** DATA FOR THIS TASK follows **

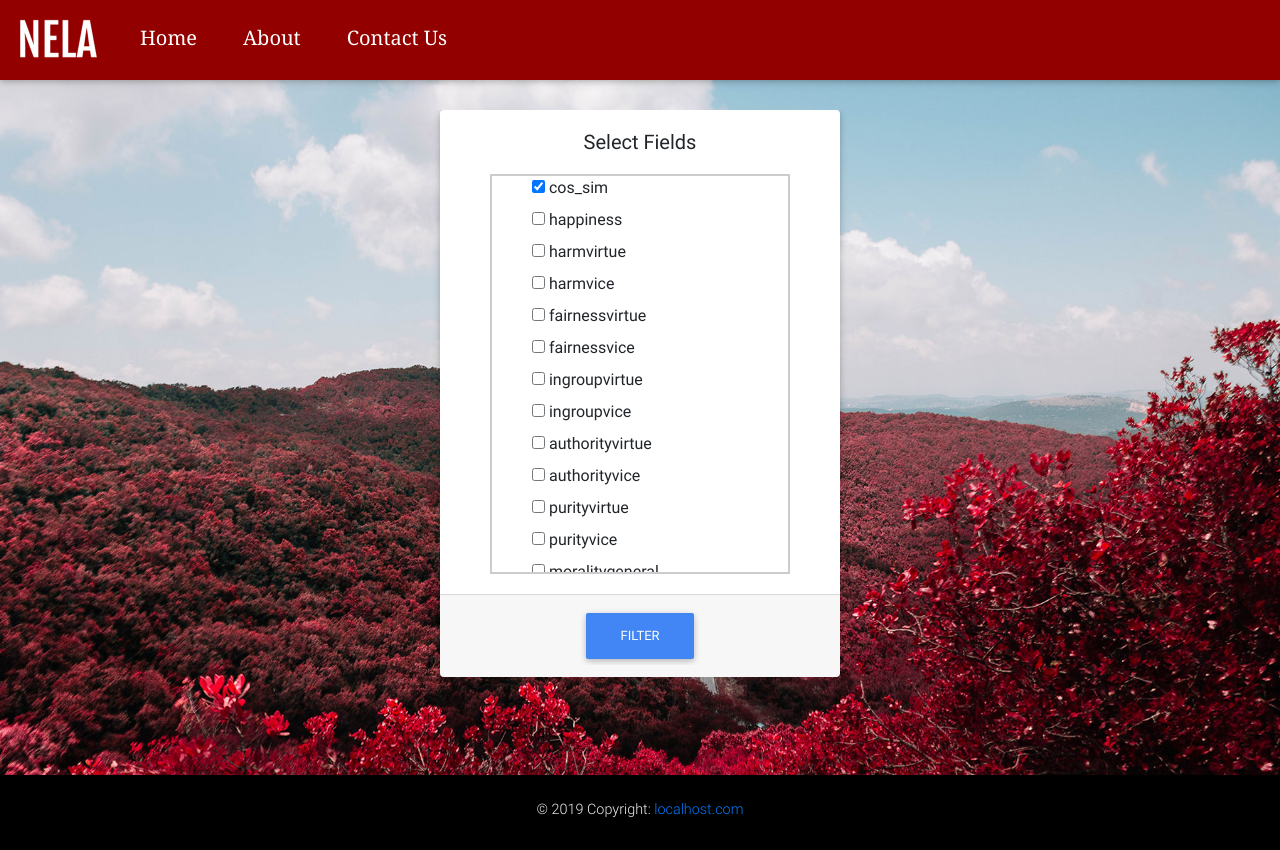
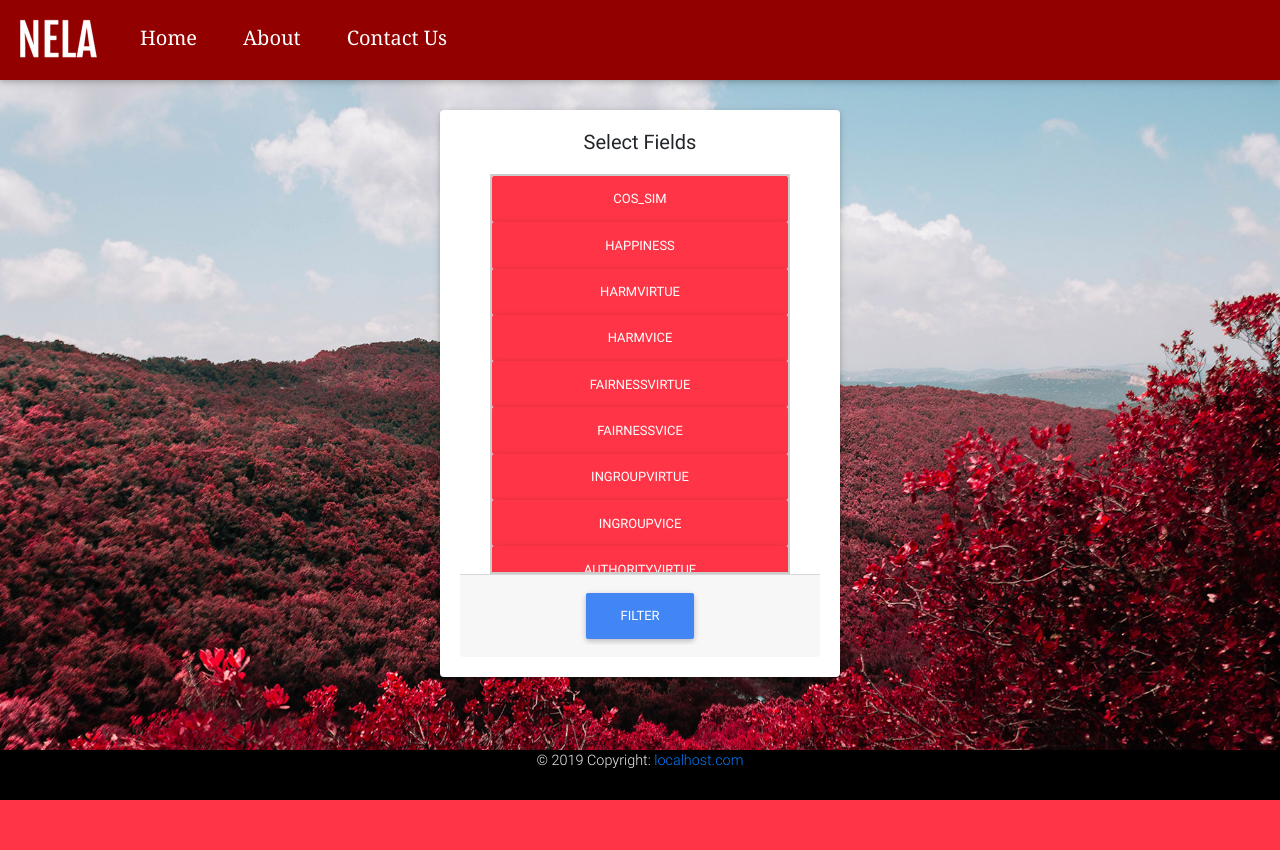
Before and after one commit to pgravelin/NELA-EXT, a Flask app: page / in a window 1280 px wide. After the commit the page ends 800 px from the top, so only its background shows below. Run offline with Flask 2, Linux system fonts and the light colour scheme; some libraries are stand-ins or nearby versions.

Commit message:
Add field buttons, stabilize footer

```diff
--- a/app.py
+++ b/app.py
@@ -33,10 +33,15 @@ def contact():
 @app.route("/range_filter", methods=["POST"])
 def range_filter():
     data = request.form
+    print(data)
     form = FieldSliders(list(data)[1:])
+    return render_template("range_filter.html", form=form)
+
+@app.route("/data", methods=["POST"])
+def data():
+    data = request.form
     print(data)
-
-    return render_template("range_filter.html", form=form)
+    return render_template("data.html")
 
 if __name__ == "__main__":
     app.run(debug=True)
--- a/forms/forms.py
+++ b/forms/forms.py
@@ -12,18 +12,16 @@ field_tuples = [(field_names[4], True)] + [(x, False) for x in field_names[5:-2]
 
 def select_multi_checkbox(fields, ul_class="", **kwargs):
     kwargs.setdefault("type", "checkbox")
-    html = ["<div class='fields-container' align='left' style='border:2px solid #ccc; width:300px; height: " \
+    html = ["<div class='fields-container' align='center' style='border:2px solid #ccc; width:300px; height: " \
         "400px; overflow-y: scroll;'>"]
     html.append("<ul %s style='list-style-type: none;'>" % html_params(id="fields", class_=ul_class))
     for label, checked in fields:
         field_id = "%s" % (label)
-        options = dict(kwargs, name=label, id=field_id)
-        if checked:
-            options["checked"] = "checked"
-        html.append("<li><input %s /> " % html_params(**options))
-        html.append("<label for='%s'>%s</label></li>" % (field_id, label))
+        options = dict(kwargs, name=label, id=field_id, class_="btn btn-danger btn-block field-btn")
+        html.append("<li><button type='button' data-toggle='button' aria-pressed='false' autocomplete='off' %s>" \
+            "%s</button>" % (html_params(**options), field_id))
+        html.append("</li>")
     html.append("</ul>")
-    html.append("</div>")
     html.append("</div>")
     return "".join(html)
 
@@ -35,7 +33,7 @@ class FieldSelection(FlaskForm):
 
 def multi_field_sliders(fields, ul_class="", **kwargs):
     kwargs.setdefault("type", "text")
-    html = ["<div class='sliders-container' align='left' style='border:2px solid #ccc; width:350px; height: " \
+    html = ["<div class='sliders-container' align='center' style='border:2px solid #ccc; width:350px; height: " \
         "400px; overflow-y: scroll;'>"]
     html.append("<ul %s style='list-style-type: none;'>" % html_params(id="fields", class_=ul_class))
     for field in fields:
@@ -44,9 +42,8 @@ def multi_field_sliders(fields, ul_class="", **kwargs):
         options = dict(kwargs, name=field, id=slider_id)
         html.append("<li><div class='pl-4 pt-5 bd-highlight field-slider' id='%s_container'>" % slider_id)
         html.append("<input %s class='js-range-slider' %s/> " % (html_params(**options), slider_settings))
-        html.append("<label for='%s' class='slider-label'>%s</label></li>" % (slider_id, slider_id))
+        html.append("<label for='%s' class='slider-label'>%s</label></div></li>" % (slider_id, slider_id))
     html.append("</ul>")
-    html.append("</div>")
     html.append("</div>")
     return "".join(html)
 
--- a/static/css/custom.css
+++ b/static/css/custom.css
@@ -1,28 +1,37 @@
+*{
+    padding: 0;
+    margin: 0;
+}
+
+html {
+    position: relative;
+    min-height: 100%;
+}
+
 body {
     background: url('../background.jpg') no-repeat center center fixed;
     -webkit-background-size: cover;
     -moz-background-size: cover;
     background-size: cover;
     -o-background-size: cover;
+    /* Margin bottom by footer height */
+    margin-bottom: 50px;
 }
 
 .wrap {
-    height: auto;
-    margin: 110px auto 25px; /* footer height + space */
-    box-sizing: border-box;
-    overflow: auto;
+    padding-top: 110px;
+    padding-bottom: 20px;
 }
 
 .footer {
     background-color: #111111;
     color: #eeeeee;
     position: absolute;
-    right: 0;
-    height: 75px;
-    bottom: -50px;
-    left: 0;
-    background-color: #efefef;
-    text-align: center;
+    bottom: 0;
+    box-sizing: border-box;
+    width: 100%;
+    /* Set the fixed height of the footer here */
+    height: 50px;
 }
 
 nav {
--- /dev/null
+++ b/static/js/handleFilters.js
@@ -0,0 +1 @@
+$("")
--- a/templates/base.html
+++ b/templates/base.html
@@ -56,8 +56,9 @@
     <!-- FOOTER -->
     <footer class="footer device-fixed-height font-small black">
         <!-- Copyright -->
-        <div class="footer-copyright text-center py-4">© 2019 Copyright:
+        <div class="footer-copyright text-center">© 2019 Copyright:
             <a href="http://127.0.0.1:5000/"> localhost.com</a>
+        </div>
         <!-- Copyright -->
     </footer>
     <!-- FOOTER -->
--- a/templates/home.html
+++ b/templates/home.html
@@ -11,7 +11,7 @@
                 {{ form.Fields }}
             </div>
         </form>
-        <div class="card-footer text-center">
+        <div class="card-footer text-center" >
             <input type="submit" class="btn btn-primary" value="Filter" form="fields_form" id="btn_submit">
         </div>
     </div>
```
Also changed, not shown: templates/data.html (added, +7 -0 lines), templates/range_filter.html (+3 -6 lines), 6 other files.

** End of DATA FOR THIS TASK **

| THE PROBLEM |
Reproduce all the records verbatim, excluding images.

| TASK ANSWER |
Before and after one commit to pgravelin/NELA-EXT, a Flask app: page / in a window 1280 px wide. After the commit the page ends 800 px from the top, so only its background shows below. Run offline with Flask 2, Linux system fonts and the light colour scheme; some libraries are stand-ins or nearby versions.

Commit message:
Add field buttons, stabilize footer

```diff
--- a/app.py
+++ b/app.py
@@ -33,10 +33,15 @@ def contact():
 @app.route("/range_filter", methods=["POST"])
 def range_filter():
     data = request.form
+    print(data)
     form = FieldSliders(list(data)[1:])
+    return render_template("range_filter.html", form=form)
+
+@app.route("/data", methods=["POST"])
+def data():
+    data = request.form
     print(data)
-
-    return render_template("range_filter.html", form=form)
+    return render_template("data.html")
 
 if __name__ == "__main__":
     app.run(debug=True)
--- a/forms/forms.py
+++ b/forms/forms.py
@@ -12,18 +12,16 @@ field_tuples = [(field_names[4], True)] + [(x, False) for x in field_names[5:-2]
 
 def select_multi_checkbox(fields, ul_class="", **kwargs):
     kwargs.setdefault("type", "checkbox")
-    html = ["<div class='fields-container' align='left' style='border:2px solid #ccc; width:300px; height: " \
+    html = ["<div class='fields-container' align='center' style='border:2px solid #ccc; width:300px; height: " \
         "400px; overflow-y: scroll;'>"]
     html.append("<ul %s style='list-style-type: none;'>" % html_params(id="fields", class_=ul_class))
     for label, checked in fields:
         field_id = "%s" % (label)
-        options = dict(kwargs, name=label, id=field_id)
-        if checked:
-            options["checked"] = "checked"
-        html.append("<li><input %s /> " % html_params(**options))
-        html.append("<label for='%s'>%s</label></li>" % (field_id, label))
+        options = dict(kwargs, name=label, id=field_id, class_="btn btn-danger btn-block field-btn")
+        html.append("<li><button type='button' data-toggle='button' aria-pressed='false' autocomplete='off' %s>" \
+            "%s</button>" % (html_params(**options), field_id))
+        html.append("</li>")
     html.append("</ul>")
-    html.append("</div>")
     html.append("</div>")
     return "".join(html)
 
@@ -35,7 +33,7 @@ class FieldSelection(FlaskForm):
 
 def multi_field_sliders(fields, ul_class="", **kwargs):
     kwargs.setdefault("type", "text")
-    html = ["<div class='sliders-container' align='left' style='border:2px solid #ccc; width:350px; height: " \
+    html = ["<div class='sliders-container' align='center' style='border:2px solid #ccc; width:350px; height: " \
         "400px; overflow-y: scroll;'>"]
     html.append("<ul %s style='list-style-type: none;'>" % html_params(id="fields", class_=ul_class))
     for field in fields:
@@ -44,9 +42,8 @@ def multi_field_sliders(fields, ul_class="", **kwargs):
         options = dict(kwargs, name=field, id=slider_id)
         html.append("<li><div class='pl-4 pt-5 bd-highlight field-slider' id='%s_container'>" % slider_id)
         html.append("<input %s class='js-range-slider' %s/> " % (html_params(**options), slider_settings))
-        html.append("<label for='%s' class='slider-label'>%s</label></li>" % (slider_id, slider_id))
+        html.append("<label for='%s' class='slider-label'>%s</label></div></li>" % (slider_id, slider_id))
     html.append("</ul>")
-    html.append("</div>")
     html.append("</div>")
     return "".join(html)
 
--- a/static/css/custom.css
+++ b/static/css/custom.css
@@ -1,28 +1,37 @@
+*{
+    padding: 0;
+    margin: 0;
+}
+
+html {
+    position: relative;
+    min-height: 100%;
+}
+
 body {
     background: url('../background.jpg') no-repeat center center fixed;
     -webkit-background-size: cover;
     -moz-background-size: cover;
     background-size: cover;
     -o-background-size: cover;
+    /* Margin bottom by footer height */
+    margin-bottom: 50px;
 }
 
 .wrap {
-    height: auto;
-    margin: 110px auto 25px; /* footer height + space */
-    box-sizing: border-box;
-    overflow: auto;
+    padding-top: 110px;
+    padding-bottom: 20px;
 }
 
 .footer {
     background-color: #111111;
     color: #eeeeee;
     position: absolute;
-    right: 0;
-    height: 75px;
-    bottom: -50px;
-    left: 0;
-    background-color: #efefef;
-    text-align: center;
+    bottom: 0;
+    box-sizing: border-box;
+    width: 100%;
+    /* Set the fixed height of the footer here */
+    height: 50px;
 }
 
 nav {
--- /dev/null
+++ b/static/js/handleFilters.js
@@ -0,0 +1 @@
+$("")
--- a/templates/base.html
+++ b/templates/base.html
@@ -56,8 +56,9 @@
     <!-- FOOTER -->
     <footer class="footer device-fixed-height font-small black">
         <!-- Copyright -->
-        <div class="footer-copyright text-center py-4">© 2019 Copyright:
+        <div class="footer-copyright text-center">© 2019 Copyright:
             <a href="http://127.0.0.1:5000/"> localhost.com</a>
+        </div>
         <!-- Copyright -->
     </footer>
     <!-- FOOTER -->
--- a/templates/home.html
+++ b/templates/home.html
@@ -11,7 +11,7 @@
                 {{ form.Fields }}
             </div>
         </form>
-        <div class="card-footer text-center">
+        <div class="card-footer text-center" >
             <input type="submit" class="btn btn-primary" value="Filter" form="fields_form" id="btn_submit">
         </div>
     </div>
```
Also changed, not shown: templates/data.html (added, +7 -0 lines), templates/range_filter.html (+3 -6 lines), 6 other files.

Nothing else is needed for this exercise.